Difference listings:
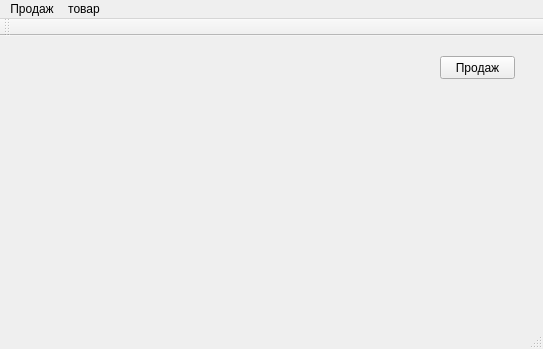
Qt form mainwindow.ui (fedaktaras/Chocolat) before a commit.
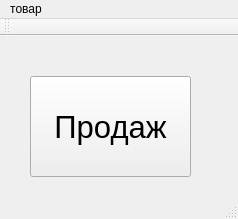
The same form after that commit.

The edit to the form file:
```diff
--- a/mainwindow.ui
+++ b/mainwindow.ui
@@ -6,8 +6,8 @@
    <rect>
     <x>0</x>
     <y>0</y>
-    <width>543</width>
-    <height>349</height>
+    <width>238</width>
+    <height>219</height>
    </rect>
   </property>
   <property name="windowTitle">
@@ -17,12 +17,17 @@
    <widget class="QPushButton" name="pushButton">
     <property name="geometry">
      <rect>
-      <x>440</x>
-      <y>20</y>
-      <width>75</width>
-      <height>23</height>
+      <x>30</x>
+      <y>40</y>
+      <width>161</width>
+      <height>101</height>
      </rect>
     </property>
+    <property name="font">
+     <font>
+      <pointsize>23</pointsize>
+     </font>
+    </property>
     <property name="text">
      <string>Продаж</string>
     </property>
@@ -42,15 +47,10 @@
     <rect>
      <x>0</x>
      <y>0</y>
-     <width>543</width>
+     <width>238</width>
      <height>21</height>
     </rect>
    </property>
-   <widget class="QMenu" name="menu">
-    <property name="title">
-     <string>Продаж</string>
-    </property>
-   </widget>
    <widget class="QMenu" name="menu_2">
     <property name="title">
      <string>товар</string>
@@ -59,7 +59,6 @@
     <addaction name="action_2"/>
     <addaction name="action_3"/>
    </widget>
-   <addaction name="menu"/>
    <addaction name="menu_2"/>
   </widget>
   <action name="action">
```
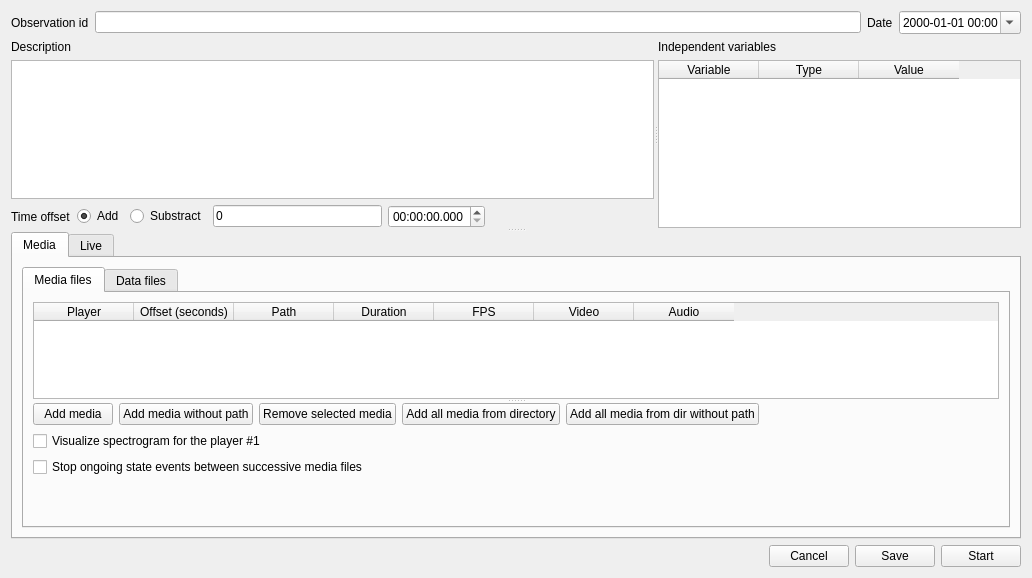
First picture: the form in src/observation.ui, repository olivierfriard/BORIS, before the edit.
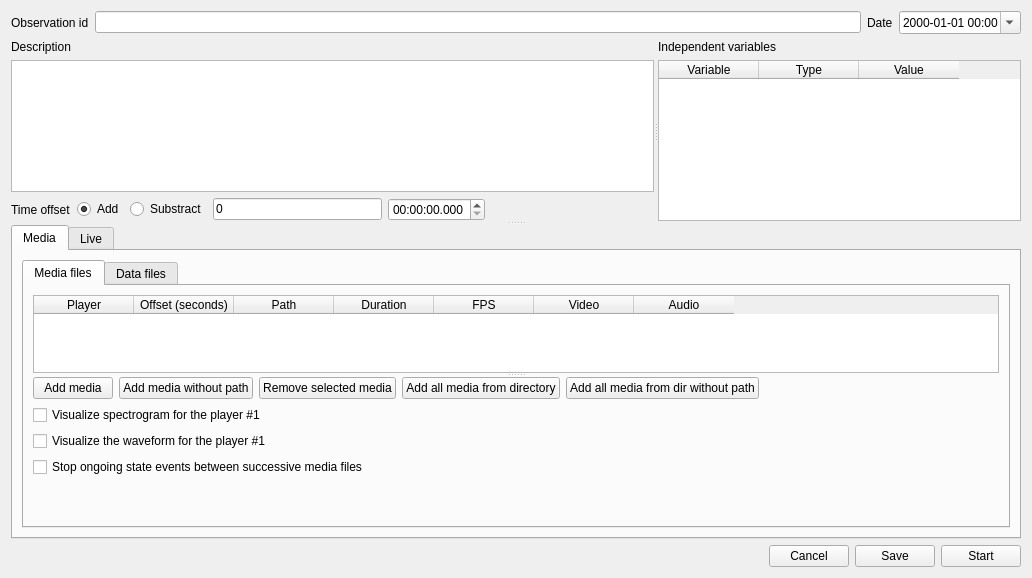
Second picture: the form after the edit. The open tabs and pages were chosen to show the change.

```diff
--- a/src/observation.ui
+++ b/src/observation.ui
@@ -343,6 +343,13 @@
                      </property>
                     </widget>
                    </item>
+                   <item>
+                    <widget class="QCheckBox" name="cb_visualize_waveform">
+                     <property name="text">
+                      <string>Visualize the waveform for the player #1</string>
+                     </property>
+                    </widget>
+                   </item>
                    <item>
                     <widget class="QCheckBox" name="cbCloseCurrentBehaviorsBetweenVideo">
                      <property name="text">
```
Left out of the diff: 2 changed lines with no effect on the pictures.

- Task: Look through the records for the word "widget". Every line that has it should be copied.

- Response area:
    <widget class="QPushButton" name="pushButton">
-   <widget class="QMenu" name="menu">
-   </widget>
    <widget class="QMenu" name="menu_2">
    </widget>
   </widget>
                     </widget>
+                    <widget class="QCheckBox" name="cb_visualize_waveform">
+                    </widget>
                     <widget class="QCheckBox" name="cbCloseCurrentBehaviorsBetweenVideo">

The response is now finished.